[Stored dataset items]
- Opening Delimiter -

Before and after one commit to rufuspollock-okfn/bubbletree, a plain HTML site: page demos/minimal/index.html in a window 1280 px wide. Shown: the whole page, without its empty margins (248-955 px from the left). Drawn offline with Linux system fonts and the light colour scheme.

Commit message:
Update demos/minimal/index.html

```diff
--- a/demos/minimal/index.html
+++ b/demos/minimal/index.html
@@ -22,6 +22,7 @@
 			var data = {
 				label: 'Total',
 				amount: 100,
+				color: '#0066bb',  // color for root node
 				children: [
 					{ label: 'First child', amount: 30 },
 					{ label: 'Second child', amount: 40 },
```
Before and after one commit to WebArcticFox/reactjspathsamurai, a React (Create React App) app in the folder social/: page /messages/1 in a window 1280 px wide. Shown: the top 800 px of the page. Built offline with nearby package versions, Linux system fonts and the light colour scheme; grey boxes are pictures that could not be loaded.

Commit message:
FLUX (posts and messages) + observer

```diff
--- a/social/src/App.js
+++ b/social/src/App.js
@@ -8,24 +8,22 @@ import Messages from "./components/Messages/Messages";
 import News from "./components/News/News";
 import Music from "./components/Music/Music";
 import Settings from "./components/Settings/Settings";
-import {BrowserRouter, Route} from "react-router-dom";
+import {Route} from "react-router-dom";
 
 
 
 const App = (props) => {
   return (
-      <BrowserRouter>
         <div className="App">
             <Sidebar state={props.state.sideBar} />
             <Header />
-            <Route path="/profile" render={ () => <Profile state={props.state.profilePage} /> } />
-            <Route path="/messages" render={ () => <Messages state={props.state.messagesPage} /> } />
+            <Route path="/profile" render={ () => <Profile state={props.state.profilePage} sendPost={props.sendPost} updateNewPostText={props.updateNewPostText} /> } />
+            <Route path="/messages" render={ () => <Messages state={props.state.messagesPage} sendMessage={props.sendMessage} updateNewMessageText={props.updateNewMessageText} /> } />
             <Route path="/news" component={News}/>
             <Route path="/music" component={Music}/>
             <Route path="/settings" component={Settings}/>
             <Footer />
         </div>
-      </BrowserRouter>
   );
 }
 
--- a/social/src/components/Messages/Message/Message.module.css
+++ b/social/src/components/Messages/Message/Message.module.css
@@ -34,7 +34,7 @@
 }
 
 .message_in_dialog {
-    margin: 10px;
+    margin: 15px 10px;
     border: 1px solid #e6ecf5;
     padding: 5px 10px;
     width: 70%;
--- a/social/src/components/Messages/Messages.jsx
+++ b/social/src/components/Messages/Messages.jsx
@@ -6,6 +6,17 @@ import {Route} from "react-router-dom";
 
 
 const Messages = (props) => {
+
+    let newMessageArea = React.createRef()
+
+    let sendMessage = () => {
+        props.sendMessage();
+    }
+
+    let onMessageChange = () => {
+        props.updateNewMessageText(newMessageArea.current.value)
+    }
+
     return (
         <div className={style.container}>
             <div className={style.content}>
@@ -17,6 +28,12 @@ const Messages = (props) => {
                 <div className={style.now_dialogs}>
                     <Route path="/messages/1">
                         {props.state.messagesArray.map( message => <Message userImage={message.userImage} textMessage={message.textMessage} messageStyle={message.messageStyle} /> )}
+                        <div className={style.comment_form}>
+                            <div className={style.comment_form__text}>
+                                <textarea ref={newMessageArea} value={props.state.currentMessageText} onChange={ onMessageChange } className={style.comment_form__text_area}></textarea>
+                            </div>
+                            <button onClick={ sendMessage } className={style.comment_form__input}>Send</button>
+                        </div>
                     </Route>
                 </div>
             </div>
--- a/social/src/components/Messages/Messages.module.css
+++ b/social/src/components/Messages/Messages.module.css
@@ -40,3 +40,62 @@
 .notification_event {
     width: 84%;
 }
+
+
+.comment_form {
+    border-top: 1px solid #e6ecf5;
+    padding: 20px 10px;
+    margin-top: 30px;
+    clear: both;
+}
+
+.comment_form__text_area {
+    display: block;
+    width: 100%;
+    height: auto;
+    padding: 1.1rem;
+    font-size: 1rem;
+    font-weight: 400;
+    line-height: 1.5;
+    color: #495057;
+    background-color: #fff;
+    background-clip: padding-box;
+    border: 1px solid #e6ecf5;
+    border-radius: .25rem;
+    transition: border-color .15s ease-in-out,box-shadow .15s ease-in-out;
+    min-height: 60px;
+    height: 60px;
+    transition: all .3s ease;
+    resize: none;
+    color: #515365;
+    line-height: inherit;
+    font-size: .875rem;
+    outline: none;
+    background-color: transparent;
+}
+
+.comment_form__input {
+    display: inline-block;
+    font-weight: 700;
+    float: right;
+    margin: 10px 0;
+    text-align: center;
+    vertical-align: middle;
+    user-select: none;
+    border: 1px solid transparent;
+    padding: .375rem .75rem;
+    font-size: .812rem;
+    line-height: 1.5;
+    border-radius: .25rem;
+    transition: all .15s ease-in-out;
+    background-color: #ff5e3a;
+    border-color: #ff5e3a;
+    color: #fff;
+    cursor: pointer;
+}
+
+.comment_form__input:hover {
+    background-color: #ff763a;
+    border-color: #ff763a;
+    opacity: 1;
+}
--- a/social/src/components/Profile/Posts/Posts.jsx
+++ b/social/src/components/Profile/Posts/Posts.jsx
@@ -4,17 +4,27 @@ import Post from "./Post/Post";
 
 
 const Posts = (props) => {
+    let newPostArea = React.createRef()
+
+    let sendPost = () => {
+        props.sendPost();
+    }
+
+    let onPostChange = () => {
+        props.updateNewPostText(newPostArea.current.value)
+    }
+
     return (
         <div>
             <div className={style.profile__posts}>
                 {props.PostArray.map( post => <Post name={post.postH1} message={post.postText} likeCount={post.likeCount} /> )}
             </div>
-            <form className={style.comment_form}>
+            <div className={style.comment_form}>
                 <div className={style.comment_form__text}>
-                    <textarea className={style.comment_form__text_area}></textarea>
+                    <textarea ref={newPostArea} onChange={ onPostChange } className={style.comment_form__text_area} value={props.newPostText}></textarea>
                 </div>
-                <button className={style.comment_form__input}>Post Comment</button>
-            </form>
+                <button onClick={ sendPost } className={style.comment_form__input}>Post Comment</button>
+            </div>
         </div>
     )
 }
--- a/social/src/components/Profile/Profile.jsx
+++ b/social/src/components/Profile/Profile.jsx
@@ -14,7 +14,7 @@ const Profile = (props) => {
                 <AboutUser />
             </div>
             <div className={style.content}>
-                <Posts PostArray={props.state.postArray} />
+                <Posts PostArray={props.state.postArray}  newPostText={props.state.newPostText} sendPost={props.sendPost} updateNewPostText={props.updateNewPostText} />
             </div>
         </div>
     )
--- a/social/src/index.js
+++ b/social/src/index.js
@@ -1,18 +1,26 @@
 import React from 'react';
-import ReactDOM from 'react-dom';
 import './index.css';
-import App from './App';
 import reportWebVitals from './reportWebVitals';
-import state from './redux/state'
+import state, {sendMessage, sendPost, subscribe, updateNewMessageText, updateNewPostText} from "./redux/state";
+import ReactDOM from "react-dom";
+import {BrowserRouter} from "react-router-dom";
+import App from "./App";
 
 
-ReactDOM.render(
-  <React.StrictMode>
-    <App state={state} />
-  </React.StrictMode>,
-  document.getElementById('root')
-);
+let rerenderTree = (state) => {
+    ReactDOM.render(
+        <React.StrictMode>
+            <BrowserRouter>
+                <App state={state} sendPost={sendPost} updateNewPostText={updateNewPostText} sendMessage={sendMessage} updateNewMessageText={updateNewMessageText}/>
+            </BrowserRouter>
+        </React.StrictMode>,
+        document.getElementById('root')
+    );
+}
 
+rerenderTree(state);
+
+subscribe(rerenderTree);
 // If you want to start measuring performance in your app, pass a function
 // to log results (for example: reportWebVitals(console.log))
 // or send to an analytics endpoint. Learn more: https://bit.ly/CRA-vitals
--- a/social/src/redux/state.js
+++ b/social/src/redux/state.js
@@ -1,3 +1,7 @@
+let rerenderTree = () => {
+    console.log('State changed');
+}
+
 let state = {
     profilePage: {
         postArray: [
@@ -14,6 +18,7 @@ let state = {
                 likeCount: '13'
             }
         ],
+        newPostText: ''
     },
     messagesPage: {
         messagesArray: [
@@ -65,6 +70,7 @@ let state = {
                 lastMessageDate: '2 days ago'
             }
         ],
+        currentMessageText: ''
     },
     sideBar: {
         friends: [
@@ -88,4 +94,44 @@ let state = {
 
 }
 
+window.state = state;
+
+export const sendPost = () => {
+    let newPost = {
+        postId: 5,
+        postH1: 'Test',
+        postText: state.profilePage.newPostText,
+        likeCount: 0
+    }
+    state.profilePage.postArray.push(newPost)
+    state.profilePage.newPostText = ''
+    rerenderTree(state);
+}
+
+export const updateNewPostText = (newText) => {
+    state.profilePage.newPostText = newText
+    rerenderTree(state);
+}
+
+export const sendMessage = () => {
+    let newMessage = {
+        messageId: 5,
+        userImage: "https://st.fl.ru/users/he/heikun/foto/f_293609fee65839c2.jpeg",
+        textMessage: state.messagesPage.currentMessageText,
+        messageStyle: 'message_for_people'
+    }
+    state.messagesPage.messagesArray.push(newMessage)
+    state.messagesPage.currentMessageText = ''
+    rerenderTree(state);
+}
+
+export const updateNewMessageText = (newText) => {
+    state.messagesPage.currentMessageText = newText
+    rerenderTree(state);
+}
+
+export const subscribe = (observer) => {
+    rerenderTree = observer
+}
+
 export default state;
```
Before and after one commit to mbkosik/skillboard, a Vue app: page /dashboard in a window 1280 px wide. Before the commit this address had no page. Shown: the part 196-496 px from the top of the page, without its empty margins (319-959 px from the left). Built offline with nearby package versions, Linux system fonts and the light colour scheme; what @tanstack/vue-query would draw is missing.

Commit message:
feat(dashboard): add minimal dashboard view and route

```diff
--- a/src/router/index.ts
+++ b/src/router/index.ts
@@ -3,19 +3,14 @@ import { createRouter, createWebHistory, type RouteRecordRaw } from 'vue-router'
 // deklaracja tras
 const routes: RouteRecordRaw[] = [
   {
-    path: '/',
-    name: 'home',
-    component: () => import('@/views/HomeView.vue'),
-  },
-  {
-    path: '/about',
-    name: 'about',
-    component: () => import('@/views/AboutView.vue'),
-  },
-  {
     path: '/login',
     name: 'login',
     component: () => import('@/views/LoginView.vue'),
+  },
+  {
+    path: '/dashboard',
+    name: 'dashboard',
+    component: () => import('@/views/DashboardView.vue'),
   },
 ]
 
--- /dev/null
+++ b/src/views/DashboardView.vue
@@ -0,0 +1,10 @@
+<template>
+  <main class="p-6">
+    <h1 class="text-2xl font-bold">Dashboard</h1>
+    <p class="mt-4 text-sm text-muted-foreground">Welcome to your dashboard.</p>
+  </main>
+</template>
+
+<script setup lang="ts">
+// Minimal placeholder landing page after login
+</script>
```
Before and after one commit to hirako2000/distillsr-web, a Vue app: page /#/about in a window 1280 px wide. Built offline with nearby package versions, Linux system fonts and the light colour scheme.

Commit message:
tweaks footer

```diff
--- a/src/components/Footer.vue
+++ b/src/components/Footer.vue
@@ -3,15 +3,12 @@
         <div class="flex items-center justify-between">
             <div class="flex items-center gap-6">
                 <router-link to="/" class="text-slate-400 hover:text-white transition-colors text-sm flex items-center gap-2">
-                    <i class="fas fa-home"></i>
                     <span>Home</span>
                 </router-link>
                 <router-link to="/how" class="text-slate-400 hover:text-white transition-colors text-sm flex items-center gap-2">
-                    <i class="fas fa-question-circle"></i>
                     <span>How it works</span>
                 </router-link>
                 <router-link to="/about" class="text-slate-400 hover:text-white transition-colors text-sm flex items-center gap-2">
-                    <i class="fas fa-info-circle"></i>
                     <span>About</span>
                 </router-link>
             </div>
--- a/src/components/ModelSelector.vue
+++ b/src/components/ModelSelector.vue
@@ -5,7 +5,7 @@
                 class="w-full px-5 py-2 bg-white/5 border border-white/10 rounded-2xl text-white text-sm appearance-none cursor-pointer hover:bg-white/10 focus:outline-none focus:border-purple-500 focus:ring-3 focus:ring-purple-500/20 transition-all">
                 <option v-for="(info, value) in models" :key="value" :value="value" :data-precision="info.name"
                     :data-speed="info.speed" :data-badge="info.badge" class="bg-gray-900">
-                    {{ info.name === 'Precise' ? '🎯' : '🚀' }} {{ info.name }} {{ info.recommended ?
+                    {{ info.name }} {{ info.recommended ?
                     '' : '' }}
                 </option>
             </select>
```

- Closing Delimiter -

**PROBLEM**
What lines above contain the word "sendMessage"? Return each such line.

**TASK OUTPUT**
+            <Route path="/messages" render={ () => <Messages state={props.state.messagesPage} sendMessage={props.sendMessage} updateNewMessageText={props.updateNewMessageText} /> } />
+    let sendMessage = () => {
+        props.sendMessage();
+                            <button onClick={ sendMessage } className={style.comment_form__input}>Send</button>
+import state, {sendMessage, sendPost, subscribe, updateNewMessageText, updateNewPostText} from "./redux/state";
+                <App state={state} sendPost={sendPost} updateNewPostText={updateNewPostText} sendMessage={sendMessage} updateNewMessageText={updateNewMessageText}/>
+export const sendMessage = () => {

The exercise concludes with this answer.